■ Task details ■
Each line holding the string "components" is to be copied from the data.

----

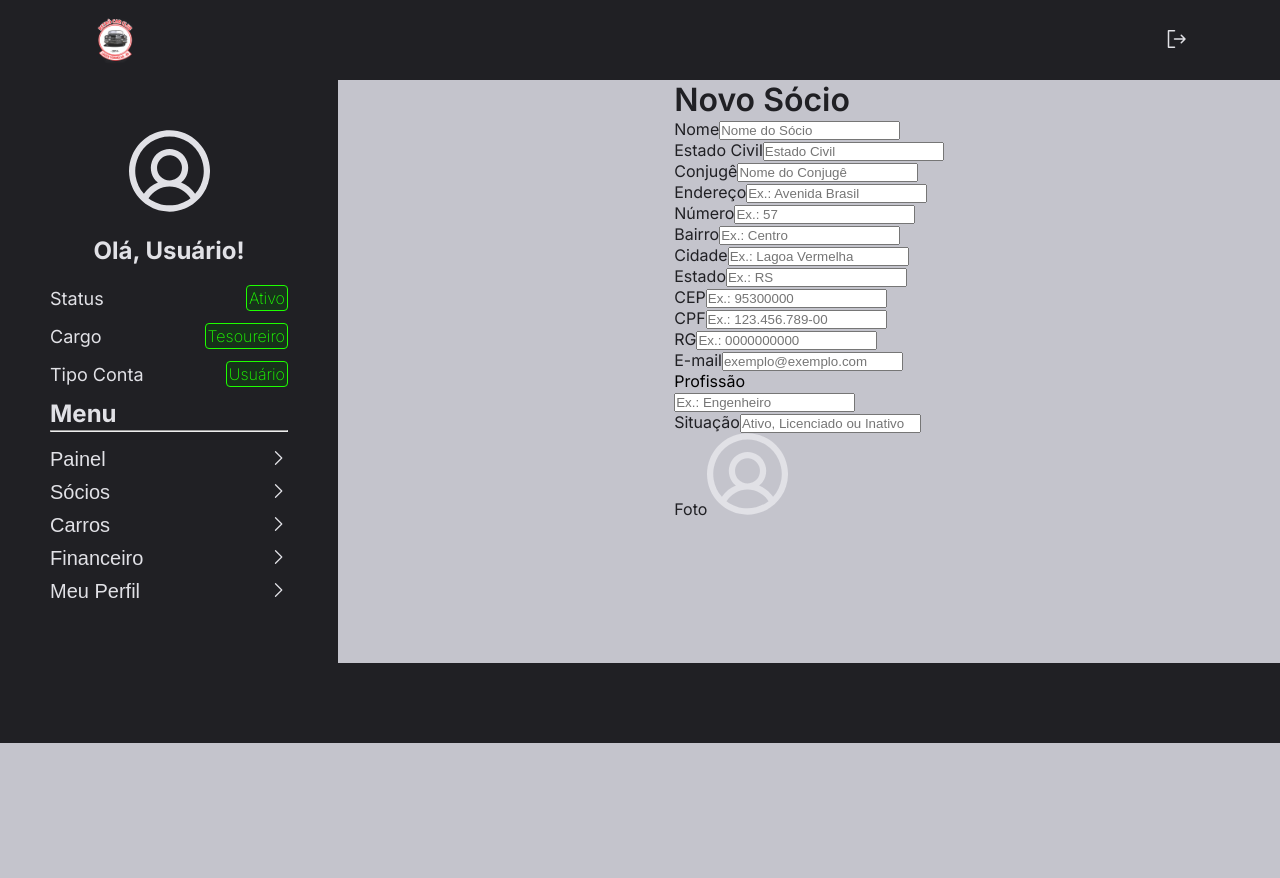
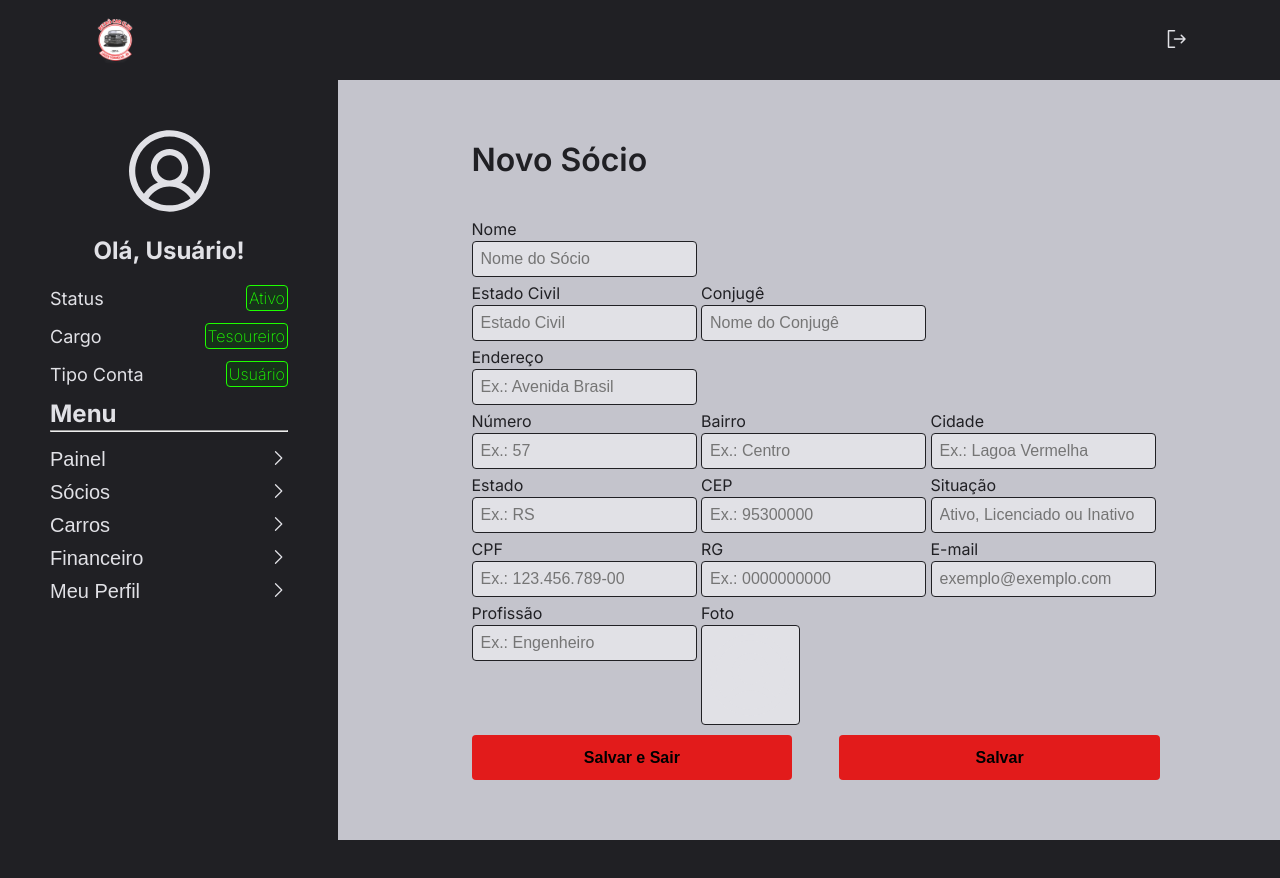
Before and after one commit to rheineck/controleSociosRetro, a React (Vite) app in the folder web/: page / in a window 1280 px wide. Shown: the top 878 px of the page. Before the commit the page ends 800 px from the top, so only its background shows below. Built offline with nearby package versions, Linux system fonts and the light colour scheme.

Commit message:
web: Associates page form implemented

```diff
--- a/web/src/components/Input/styles.js
+++ b/web/src/components/Input/styles.js
@@ -2,7 +2,6 @@ import styled from 'styled-components'
 
 export const Container = styled.div`
   width: 100%;
-  height: 48px;
 
   border-radius: 8px;
   background: ${({ theme }) => theme.COLORS.GRAY_800};
@@ -14,6 +13,7 @@ export const Container = styled.div`
 
   > input {
     width: 100%;
+    height: 48px;
 
     background: transparent;
     border: none;
--- a/web/src/pages/Associates/index.jsx
+++ b/web/src/pages/Associates/index.jsx
@@ -5,6 +5,8 @@ import placeholderImg from '../../assets/userPlaceholder.svg'
 import { Header } from '../../components/Header'
 import { Footer } from '../../components/Footer'
 import { Menu } from '../../components/Menu'
+import { Input } from '../../components/Input'
+import { Button } from '../../components/Button'
 
 export function Associates() {
   return(
@@ -15,67 +17,73 @@ export function Associates() {
         <div className="newAssociate">
           <h1>Novo Sócio</h1>
           <Form>
+            <section>
               <div className="name">
-              <span>Nome</span>
-              <input type="text" placeholder="Nome do Sócio" />
+                <label for="name">Nome</label>
+                <input type="text" id="name" placeholder="Nome do Sócio" />
               </div>
-            <div className="maritalStatu">
-              <span>Estado Civil</span>
-              <input type="text" placeholder="Estado Civil" />
+              <div className="maritalStatus">
+                <label for="maritalStatus">Estado Civil</label>
+                <input type="text" id="maritalStatus" placeholder="Estado Civil" />
               </div>
               <div className="spouse">
-              <span>Conjugê</span>
-              <input type="text" placeholder="Nome do Conjugê" />
+                <label for="spouse">Conjugê</label>
+                <input type="text" id="spouse" placeholder="Nome do Conjugê" />
               </div>
               <div className="address">
-              <span>Endereço</span>
-              <input type="text" placeholder="Ex.: Avenida Brasil"/>
+                <label for="address">Endereço</label>
+                <input type="text" id="address" placeholder="Ex.: Avenida Brasil"/>
               </div>
               <div className="number">
-              <span>Número</span>
-              <input type="text" placeholder="Ex.: 57"/>
+                <label for="number">Número</label>
+                <input type="text" id="number" placeholder="Ex.: 57"/>
               </div>
               <div className="district">
-              <span>Bairro</span>
-              <input type="text" placeholder="Ex.: Centro" />
+                <label for="district">Bairro</label>
+                <input type="text" id="district" placeholder="Ex.: Centro" />
               </div>
               <div className="city">
-              <span>Cidade</span>
-              <input type="text" placeholder="Ex.: Lagoa Vermelha"/>
+                <label for="city">Cidade</label>
+                <input type="text" id="city" placeholder="Ex.: Lagoa Vermelha"/>
               </div>
               <div className="state">
-              <span>Estado</span>
-              <input type="text" placeholder="Ex.: RS"/>
+                <label for="state">Estado</label>
+                <input type="text" id="state" placeholder="Ex.: RS"/>
               </div>
               <div className="cep">
-              <span>CEP</span>
-              <input type="text" placeholder="Ex.: 95300000" />
+                <label for="cep">CEP</label>
+                <input type="text" id="cep" placeholder="Ex.: 95300000" />
               </div>
               <div className="cpf">
-              <span>CPF</span>
-              <input type="text" placeholder="Ex.: 123.456.789-00"/>
+                <label for="cpf">CPF</label>
+                <input type="text" id="cpf" placeholder="Ex.: 123.456.789-00"/>
               </div>
               <div className="rg">
-              <span>RG</span>
-              <input type="text" placeholder="Ex.: 0000000000" />
+                <label for="rg">RG</label>
+                <input type="text" id="rg" placeholder="Ex.: 0000000000" />
               </div>
               <div className="email">
-              <span>E-mail</span>
-              <input type="email" name="E-mail" placeholder="exemplo@exemplo.com"/>
+                <label for="email">E-mail</label>
+                <input type="email" id="email" placeholder="exemplo@exemplo.com"/>
               </div>
               <div className="career">
-              <div className="span">Profissão</div>
-              <input type="text" placeholder="Ex.: Engenheiro"/>
+                <label for="career">Profissão</label>
+                <input type="text" id="career" placeholder="Ex.: Engenheiro"/>
               </div>
               <div className="status">
-              <span>Situação</span>
-              <input type="text" placeholder="Ativo, Licenciado ou Inativo"/>
+                <label for="status">Situação</label>
+                <input type="text" id="status" placeholder="Ativo, Licenciado ou Inativo"/>
               </div>
               <div className="photo">
-              <span>Foto</span>
-              <input type="image" src={placeholderImg} alt="" placeholder="Carregue uma imagem"/>
+                <label for="photo">Foto</label>
+                <input type="image" id="photo" src={placeholderImg} alt="" placeholder="Carregue uma imagem"/>
               </div>
+            </section>
           </Form>
+          <div className="buttons">
+            <Button>Salvar e Sair</Button>
+            <Button>Salvar</Button>
+          </div>
         </div>
       </main>
       <Footer />
--- a/web/src/pages/Associates/styles.js
+++ b/web/src/pages/Associates/styles.js
@@ -10,16 +10,114 @@ export const Container = styled.div`
   h1 {
     color: ${({ theme }) => theme.COLORS.GRAY_800};
     font-weight: 600;
+    margin-bottom: 40px;
   }
 
   .newAssociate {
     grid-area: content;
+    margin: 60px 120px;
+  }
+
+  .buttons {
+    display: flex;
+  }
+
+  .buttons button:first-child {
+    margin-right: 47px;
   }
 `
 
 export const Form = styled.form`
 
-  span {
+  section {
+    display: grid;
+    grid-template-areas:
+      "name name name"
+      "maritalStatus spouse spouse"
+      "address address address"
+      "number district city"
+      "state cep status"
+      "cpf rg email"
+      "career photo photo";
+  }
+
+  div {
+    margin-bottom: 6px;
+  }
+
+  .name {
+    grid-area: name;
+  }
+
+  .maritalStatus {
+    grid-area: maritalStatus;
+  }
+
+  .spouse {
+    grid-area: spouse;
+  }
+
+  .address {
+    grid-area: address;
+  }
+
+  .number {
+    grid-area: number;
+  }
+
+  .district {
+    grid-area: district;
+  }
+
+  .city {
+    grid-area: city;
+  }
+
+  .state {
+    grid-area: state;
+  }
+
+  .cep {
+    grid-area: cep;
+  }
+
+  .status {
+    grid-area: status;
+  }
+
+  .cpf {
+    grid-area: cpf;
+  }
+
+  .rg {
+    grid-area: rg;
+  }
+
+  .email {
+    grid-area: email;
+  }
+
+  .career {
+    grid-area: career;
+  }
+
+  .photo {
+    grid-area: photo;
+  }
+
+  label {
     color: ${({ theme }) => theme.COLORS.GRAY_800};
+    margin-bottom: 2px;
+    display: flex;
   }
+
+  input {
+    background: ${({ theme }) => theme.COLORS.GRAY_100};
+    color: ${({ theme }) => theme.COLORS.GRAY_800};
+    border: 1px solid ${({ theme }) => theme.COLORS.GRAY_8000};
+    border-radius: 4px;
+    padding: 8px;
+    font-size: 16px;
+  }
+
 `
```
Lines whose indentation alone changed are shown as unchanged.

----

■ Task output ■
--- a/web/src/components/Input/styles.js
+++ b/web/src/components/Input/styles.js
@@ -2,7 +2,6 @@ import styled from 'styled-components'
 import { Header } from '../../components/Header'
 import { Footer } from '../../components/Footer'
 import { Menu } from '../../components/Menu'
+import { Input } from '../../components/Input'
+import { Button } from '../../components/Button'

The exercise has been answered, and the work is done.